Some transitions are smooth. Like going from backyard barbecues and picnics to stocking provisions for your favorite tailgating recipes. Football season is sneaking up on us!
Other transitions are a bit rockier. Like the Washington Redskins name change. Or lack thereof. While it might surprise many of us, a change has still not been made to the Washington Redskins name.
The Washington Redskins Name Controversy
According to a Washington Post article, Daniel Snyder, owner of the NFL team seems to think that people who are concerned with the name are “missing the point.” However, many others vehemently disagree and consider the name to be a racial slur against Native Americans.
CBSSports.com reports that both President Obama and United States Attorney General Eric Holder believe that it’s time for a name change. In a move that is gaining momentum with several publications, the Washington Business Journal announced that it will no longer use the Redskins name and instead will call the team the “Washington NFL” or the generic “football team.” In the announcement, the publication then called on Snyder for a team name change.
A Boston Globe article stated that the paper will continue to use the name, but also called on Snyder to change it, stating that, “Publications and broadcasters shouldn’t have to choose whether they’re going to use it.”
Still developing is whether or not the name will be used for a November 2nd game with the Minnesota Vikings. The teams are scheduled to play on the University of Minnesota campus. Minnesota has a “significant Native American population” according to The Christian Science Monitor article and the President of the University says that, “using the name would violate school policies on equity and diversity.”
The most compelling reason for a legal name change should be based on statements by Native Americans. The national campaign called Change the Mascot was launched by the Oneida Indian Nation “to end the use of the racial slur “redskins” as the mascot and name of the NFL team….”
Further, a Slate article reports that the Oneida Indian Nation and the National Congress of American Indians have sent letters to Twitter, Facebook, and Google stating that the football team’s name is “abusive hate speech” and that the “verified Twitter, Facebook, and Google Plus accounts be removed.”

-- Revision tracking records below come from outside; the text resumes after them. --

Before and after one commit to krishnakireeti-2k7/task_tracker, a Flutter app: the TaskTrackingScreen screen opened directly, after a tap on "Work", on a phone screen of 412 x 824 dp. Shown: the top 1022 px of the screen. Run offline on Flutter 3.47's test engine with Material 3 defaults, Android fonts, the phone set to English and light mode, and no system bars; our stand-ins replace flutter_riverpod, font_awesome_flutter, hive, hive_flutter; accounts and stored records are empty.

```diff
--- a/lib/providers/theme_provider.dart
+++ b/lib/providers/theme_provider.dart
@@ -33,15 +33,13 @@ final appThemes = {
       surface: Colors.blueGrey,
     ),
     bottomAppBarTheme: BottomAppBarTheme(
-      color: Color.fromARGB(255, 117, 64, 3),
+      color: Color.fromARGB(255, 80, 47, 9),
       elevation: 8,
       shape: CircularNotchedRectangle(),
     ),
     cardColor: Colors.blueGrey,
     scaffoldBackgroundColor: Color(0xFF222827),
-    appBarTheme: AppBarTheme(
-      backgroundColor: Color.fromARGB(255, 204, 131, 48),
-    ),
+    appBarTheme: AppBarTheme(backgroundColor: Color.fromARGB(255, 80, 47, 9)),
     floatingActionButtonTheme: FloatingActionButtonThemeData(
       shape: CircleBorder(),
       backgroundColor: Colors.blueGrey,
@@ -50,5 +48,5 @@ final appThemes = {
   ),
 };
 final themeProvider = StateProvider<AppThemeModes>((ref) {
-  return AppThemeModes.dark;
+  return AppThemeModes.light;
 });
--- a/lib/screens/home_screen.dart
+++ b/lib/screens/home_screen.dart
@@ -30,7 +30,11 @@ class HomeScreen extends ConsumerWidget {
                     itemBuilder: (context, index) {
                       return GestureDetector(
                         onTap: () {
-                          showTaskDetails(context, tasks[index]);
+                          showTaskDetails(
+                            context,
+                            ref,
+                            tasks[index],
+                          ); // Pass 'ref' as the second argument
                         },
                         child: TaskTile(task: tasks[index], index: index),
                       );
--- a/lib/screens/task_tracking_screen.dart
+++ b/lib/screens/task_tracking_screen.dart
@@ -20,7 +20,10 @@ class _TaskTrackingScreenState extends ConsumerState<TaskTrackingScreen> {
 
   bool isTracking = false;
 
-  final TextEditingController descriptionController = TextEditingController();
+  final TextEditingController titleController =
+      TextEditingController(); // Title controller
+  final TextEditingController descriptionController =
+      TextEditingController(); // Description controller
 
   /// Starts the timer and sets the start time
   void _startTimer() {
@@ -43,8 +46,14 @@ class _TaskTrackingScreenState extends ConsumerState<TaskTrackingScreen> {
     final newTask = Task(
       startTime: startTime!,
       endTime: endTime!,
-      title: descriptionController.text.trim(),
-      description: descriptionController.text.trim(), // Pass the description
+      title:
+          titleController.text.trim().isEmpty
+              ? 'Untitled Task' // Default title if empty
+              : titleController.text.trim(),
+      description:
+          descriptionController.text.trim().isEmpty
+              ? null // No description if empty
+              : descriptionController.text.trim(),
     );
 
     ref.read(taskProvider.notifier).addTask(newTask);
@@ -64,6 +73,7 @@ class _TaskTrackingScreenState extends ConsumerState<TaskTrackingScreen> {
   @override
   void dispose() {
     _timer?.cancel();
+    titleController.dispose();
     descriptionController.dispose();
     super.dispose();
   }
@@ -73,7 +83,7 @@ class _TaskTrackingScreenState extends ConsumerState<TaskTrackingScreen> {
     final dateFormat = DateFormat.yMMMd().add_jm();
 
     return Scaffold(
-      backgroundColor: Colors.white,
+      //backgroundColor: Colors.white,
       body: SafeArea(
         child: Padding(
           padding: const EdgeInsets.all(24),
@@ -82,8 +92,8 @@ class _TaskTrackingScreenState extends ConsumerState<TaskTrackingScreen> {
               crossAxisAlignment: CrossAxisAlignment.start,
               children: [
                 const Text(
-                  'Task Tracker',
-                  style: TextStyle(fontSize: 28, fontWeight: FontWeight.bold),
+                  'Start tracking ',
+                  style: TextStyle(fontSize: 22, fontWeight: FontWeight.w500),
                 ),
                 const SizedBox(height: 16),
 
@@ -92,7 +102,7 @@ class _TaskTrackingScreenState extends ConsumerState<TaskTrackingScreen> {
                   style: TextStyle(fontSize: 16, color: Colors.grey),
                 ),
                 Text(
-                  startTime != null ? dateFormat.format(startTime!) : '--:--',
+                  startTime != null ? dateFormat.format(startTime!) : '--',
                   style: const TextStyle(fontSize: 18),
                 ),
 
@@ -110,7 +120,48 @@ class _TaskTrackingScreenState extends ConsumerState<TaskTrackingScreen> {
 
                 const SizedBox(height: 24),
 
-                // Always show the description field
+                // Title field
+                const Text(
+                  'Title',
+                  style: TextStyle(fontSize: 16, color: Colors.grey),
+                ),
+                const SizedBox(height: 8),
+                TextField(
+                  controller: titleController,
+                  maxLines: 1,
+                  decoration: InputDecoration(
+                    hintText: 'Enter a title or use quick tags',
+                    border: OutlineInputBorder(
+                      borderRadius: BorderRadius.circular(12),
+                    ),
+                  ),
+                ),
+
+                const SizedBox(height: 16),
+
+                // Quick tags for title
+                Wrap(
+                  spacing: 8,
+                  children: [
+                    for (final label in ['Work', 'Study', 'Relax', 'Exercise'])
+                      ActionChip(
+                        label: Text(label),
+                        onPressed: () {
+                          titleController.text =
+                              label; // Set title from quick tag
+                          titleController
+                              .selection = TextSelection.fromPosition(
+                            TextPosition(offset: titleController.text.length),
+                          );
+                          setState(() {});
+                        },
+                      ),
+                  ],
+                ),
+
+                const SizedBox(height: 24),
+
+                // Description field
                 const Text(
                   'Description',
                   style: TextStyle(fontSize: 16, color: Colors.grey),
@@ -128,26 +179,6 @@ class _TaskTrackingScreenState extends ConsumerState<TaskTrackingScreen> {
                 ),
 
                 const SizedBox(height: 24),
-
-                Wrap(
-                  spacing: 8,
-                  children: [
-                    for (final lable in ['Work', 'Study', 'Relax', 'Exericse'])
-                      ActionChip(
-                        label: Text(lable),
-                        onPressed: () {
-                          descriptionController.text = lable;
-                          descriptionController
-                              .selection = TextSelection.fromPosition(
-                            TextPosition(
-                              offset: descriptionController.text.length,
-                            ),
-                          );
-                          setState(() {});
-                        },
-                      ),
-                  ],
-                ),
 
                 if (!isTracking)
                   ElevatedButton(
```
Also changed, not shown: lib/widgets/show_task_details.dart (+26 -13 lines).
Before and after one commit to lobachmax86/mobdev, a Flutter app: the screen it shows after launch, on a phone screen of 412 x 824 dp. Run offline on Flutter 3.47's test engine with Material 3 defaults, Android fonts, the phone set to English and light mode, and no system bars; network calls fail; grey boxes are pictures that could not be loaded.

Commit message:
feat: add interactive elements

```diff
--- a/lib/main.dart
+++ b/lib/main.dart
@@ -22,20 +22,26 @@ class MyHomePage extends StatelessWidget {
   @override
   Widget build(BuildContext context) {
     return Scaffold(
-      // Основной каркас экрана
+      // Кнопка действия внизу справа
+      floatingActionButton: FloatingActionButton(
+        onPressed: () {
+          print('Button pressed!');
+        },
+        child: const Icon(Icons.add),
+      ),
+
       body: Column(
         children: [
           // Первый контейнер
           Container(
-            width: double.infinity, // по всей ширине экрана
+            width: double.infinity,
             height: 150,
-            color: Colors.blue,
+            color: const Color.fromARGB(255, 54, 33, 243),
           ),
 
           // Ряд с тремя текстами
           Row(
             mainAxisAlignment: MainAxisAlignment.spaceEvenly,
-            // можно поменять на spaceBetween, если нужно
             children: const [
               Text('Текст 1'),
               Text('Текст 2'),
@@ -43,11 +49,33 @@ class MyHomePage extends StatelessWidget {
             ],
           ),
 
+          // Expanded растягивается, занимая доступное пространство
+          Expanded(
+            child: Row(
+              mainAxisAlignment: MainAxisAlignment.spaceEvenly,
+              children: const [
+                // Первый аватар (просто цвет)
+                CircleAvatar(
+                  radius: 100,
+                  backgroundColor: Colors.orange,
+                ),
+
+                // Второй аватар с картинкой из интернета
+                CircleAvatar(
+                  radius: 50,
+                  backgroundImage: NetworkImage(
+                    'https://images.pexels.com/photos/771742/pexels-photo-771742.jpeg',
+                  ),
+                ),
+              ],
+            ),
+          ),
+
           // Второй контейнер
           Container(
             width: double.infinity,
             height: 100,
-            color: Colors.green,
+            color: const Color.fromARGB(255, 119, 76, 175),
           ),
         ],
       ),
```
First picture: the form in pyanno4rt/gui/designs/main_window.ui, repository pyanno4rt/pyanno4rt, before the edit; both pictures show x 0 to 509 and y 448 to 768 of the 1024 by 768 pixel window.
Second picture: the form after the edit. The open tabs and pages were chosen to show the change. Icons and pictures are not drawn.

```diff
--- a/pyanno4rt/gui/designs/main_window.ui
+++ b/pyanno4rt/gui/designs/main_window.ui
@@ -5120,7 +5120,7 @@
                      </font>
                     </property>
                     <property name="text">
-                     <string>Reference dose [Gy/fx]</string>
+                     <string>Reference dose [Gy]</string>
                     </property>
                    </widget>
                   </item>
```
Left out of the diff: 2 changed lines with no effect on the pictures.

In the United States, according to the International Trademark Association, “a party that believes that it is damaged by a registration may file a Petition for Cancellation with the Trademark Trial and Appeal Board (TTAB). The TTAB is the administrative tribunal that hears and decides oppositions, cancellations and appeals of final refusals issued by examining attorneys.”
In June 2014, the TTAB found that “the term “Redskins” was disparaging of Native Americans, when used in relation to professional football services, at the times the various registrations involved in the cancellation proceeding were issued. Thus, in accordance with applicable law, the federal registrations for the “Redskins” trademarks involved in this proceeding must be cancelled.”
However, a trademark attorney for the team stated that the team will be appealing the decision and that they are confident of ultimately prevailing as they have done in the past. The team still has trademark protection during the appeal process, so until the case winds its way through the courts, there will be no definitive answer.
Brand Recognition, Trademark Protection & Social Change
Most established businesses, large or small, make great effort to create brand awareness through consistent use of logos with their name. The names and logos are usually legally protected with a registered trademark. Creating brand recognition takes time, so it is not something that should be changed often. When Tropicana tried to rebrand their orange juice packaging, sales plummeted and it was “a customer-relations fiasco” according to Advertising Age.
A SmartPlanet article analyzed some failed attempts at rebranding. The University of California’s new logo was compared to “an egg yolk swirling around a toilet bowl.” The Gap’s brief logo change is one for the history books. All these brands ended up returning to logos that were tried and true.
However, there is a difference between making a logo change for aesthetic reasons and making a change in order to address new societal norms relating to particular racial or ethnic groups.
Aunt Jemima is one of the most recognized brands in the world and its history has spanned over 120 years. It’s quite an understatement to say that things have changed for African Americans in that period of time. The Quaker Oats Company’s first registration of the Aunt Jemima trademark was in 1937. The image has been updated over time, however, the name is still a throwback to older times and some of us may still cringe when hearing the name.
Similarly, the football team’s name and logo may have been more widely accepted decades ago than it is now. Increasingly people of all races are offended by the team name and the mascot. It’s not clear why the owner is so resistant to trying something new. At the very least, it seems to make good business sense to change it.
In this situation, rebranding the team with new trademarks would only seem to benefit the franchise. There is public goodwill ready for the taking with a voluntary name change. Football season is a long one, so this issue will no doubt be raised repeatedly over the coming months.